Update on British Standards Whole Body Vibration Panel
There has been a flurry of activity in the marine seating and fleet operator communities over the past few years surrounding the development of a reliable and repeatable test standard for shock mitigating seats. For a while, there was good progress made in formulating an ISO standard for testing the vertical-axis performance of shock mitigating seats, but recent disagreements between factions within the committee have resulted in the cancellation of the working group.
This presentation details the status of ISO 19470 “Mechanical vibration and shock – Laboratory evaluation of vertical marine seat shock isolation”, the plan within the UK standards community for how to deal with standardising test metrics, and a “call to arms” to generate research within the manufacturer and operator communities to aid in the formulation of the next set of seat testing standards, which are anticipated to focus on other axes and magnitudes of shock mitigation.
Phill Moxley - Senior Noise and Vibration Engineer, Frazer-Nash / BS WBV Panel
Phill is a Senior Engineer with Frazer-Nash Consultancy, working within the Measurement, Noise and Vibration Group. As part of this, he has spent the past two years embedded at the Naval Design Partnering, where he has been leading the UK MoD’s vibration dosimetry program, undertaking first of class trials on platforms fitted with shock mitigating seats, and developing the MoD’s shock mitigating seat testing and procurement process.

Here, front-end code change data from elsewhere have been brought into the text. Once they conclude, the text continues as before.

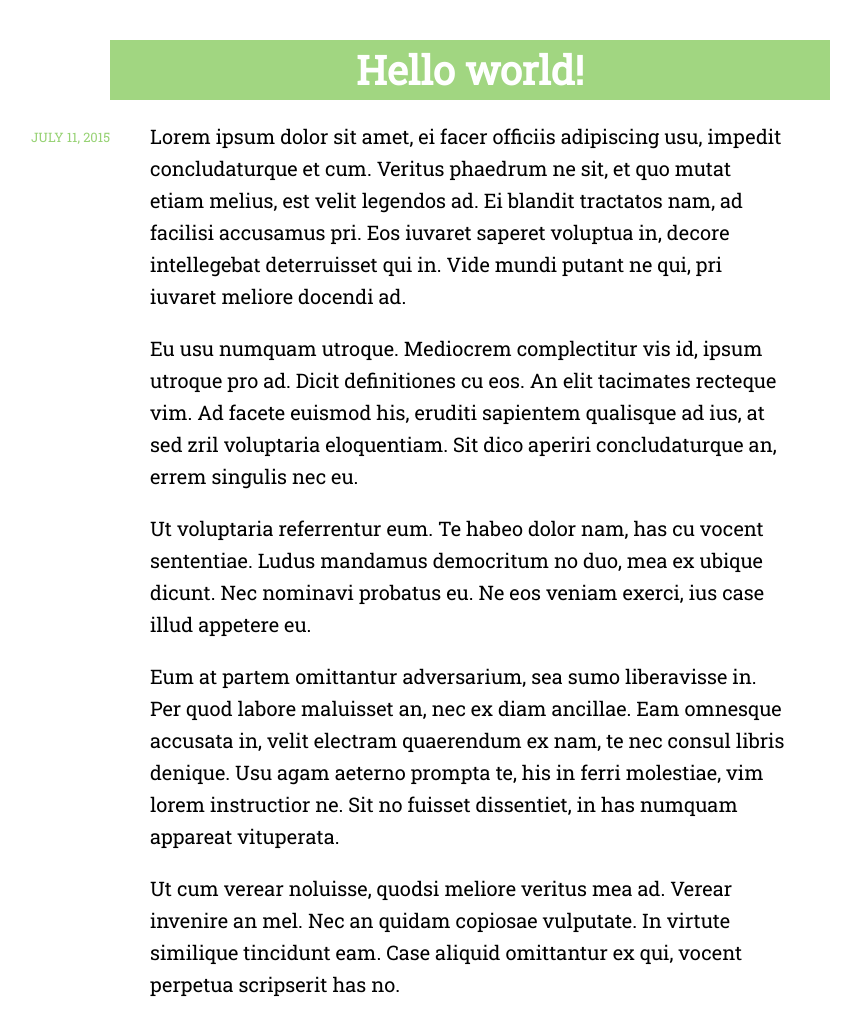
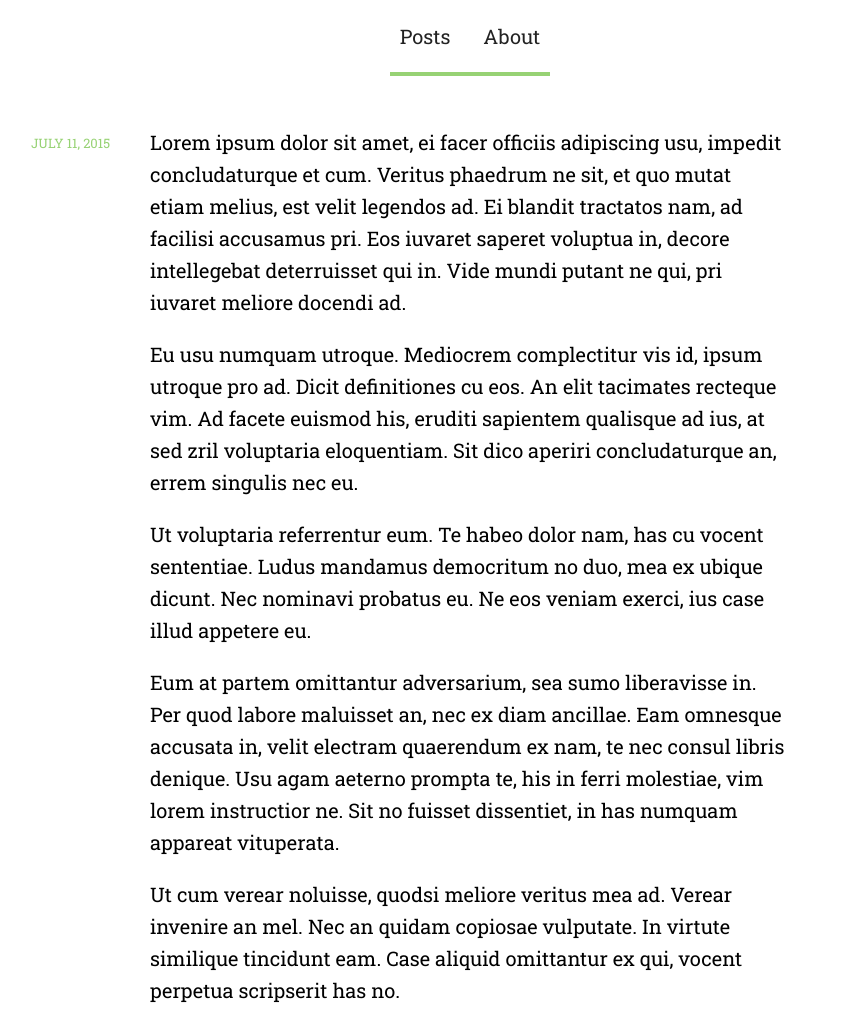
Before and after one commit to alexandrnikitin/blog, a Jekyll site: the page built from _posts/2015-07-11-hello-world.md, in a window 1280 px wide. Shown: the whole page, without its empty margins (170-1031 px from the left). Built offline with Jekyll 4.4.1, drawn with Linux system fonts in a browser that asks for light colours; nearby versions of some CDN libraries.

Commit message:
Adjust post layout

```diff
--- a/_layouts/post.html
+++ b/_layouts/post.html
@@ -1,9 +1,15 @@
 ---
 layout: base
 ---
-<div class="title">
-  <h1>{{ page.title }}</h1>
+<div class="container menu">
+  <ul>
+    <li><a href="{{ site.baseurl }}/">Posts</a></li>
+    <li><a href="{{ site.baseurl }}/about/">About</a></li>
+  </ul>
+
+  <hr>
 </div>
+
 <div class="container content">
   <div class="date">{{ page.date | date: "%B %-d, %Y" }}</div>
   {{ content }}
```
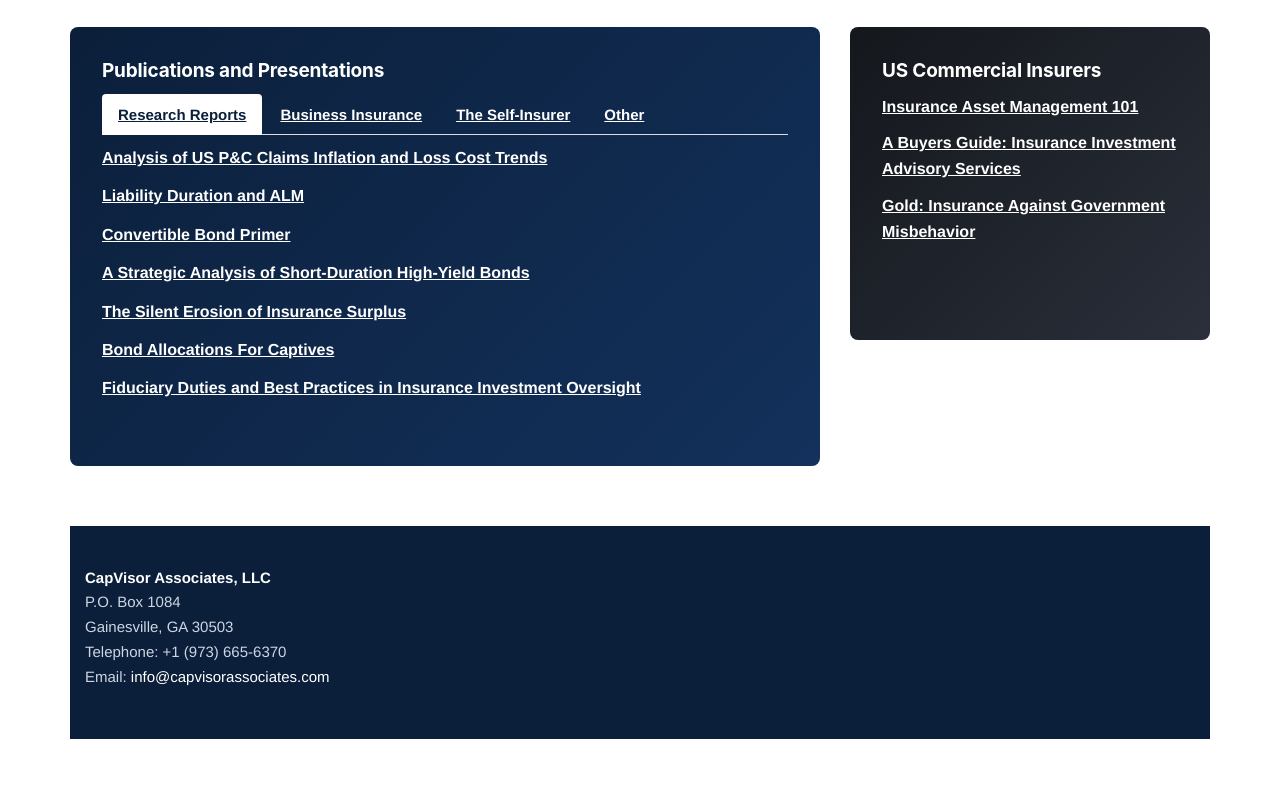
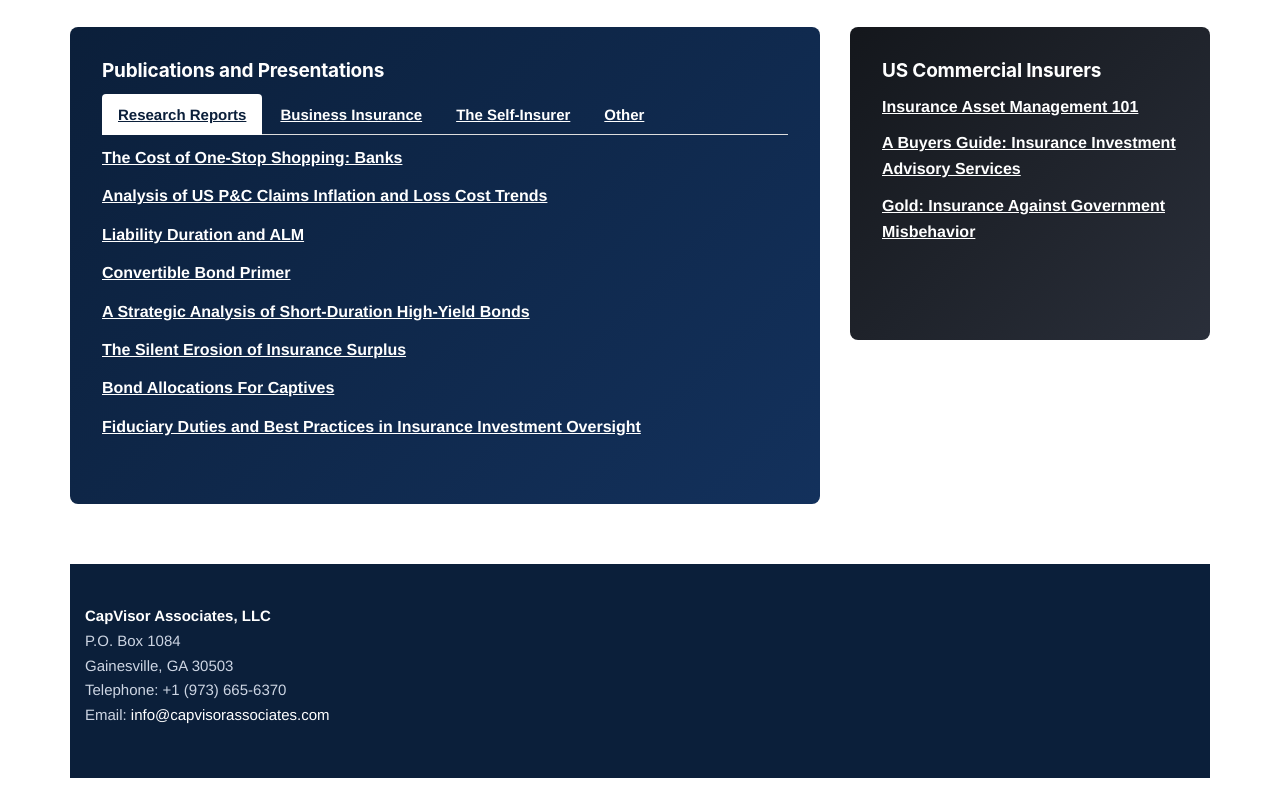
Before and after one commit to tterzer/capvisor-website, a plain HTML site: page research.html in a window 1280 px wide. Shown: the part 837-1635 px from the top of the page. Before the commit the page ends 1596 px from the top, so only its background shows below. Drawn offline with nearby package versions, Linux system fonts and the light colour scheme; a script that the page names is missing.

Commit message:
Add The Cost of One-Stop Shopping Banks research report
Co-Authored-By: Claude Sonnet 4.6 <noreply@anthropic.com>

```diff
--- a/research.html
+++ b/research.html
@@ -162,6 +162,11 @@ Thoughts from Captive Leaders and Thinker <!DOCTYPE html>
 <div class="tab-pane active" id="home" role="tabpanel" style="padding-top:10px; padding-bottom:20px;">
 
 <p style="margin-bottom:12px;">
+  <strong><a href="research/The Cost of One-Stop Shopping - Banks.pdf">
+  The Cost of One-Stop Shopping: Banks</a></strong>
+</p>
+
+<p style="margin-bottom:12px;">
   <strong><a href="research/PC Claims Cost Inflation Research Report - August 2026.pdf">
   Analysis of US P&amp;C Claims Inflation and Loss Cost Trends</a></strong>
 </p>
```
Also changed, not shown: 1 other file.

Additionally, Phill has been working as a UK expert on behalf of BSi within ISO WG18, representing British interests in the development of an international standard for testing the effectiveness of shock mitigating seats. He has also undertaken noise and vibration assessments on both MoD and commercial platforms and, in particular, has undertaken work to develop the head and torso simulator methodology for noise exposure on open high-speed craft. Prior to this, he worked as an environmental consultant in the offshore oil and gas industry, and undertook a research project on human responses to whole-body vibration within the Human Factors Research Unit, at Southampton University’s Institute of Sound and Vibration Research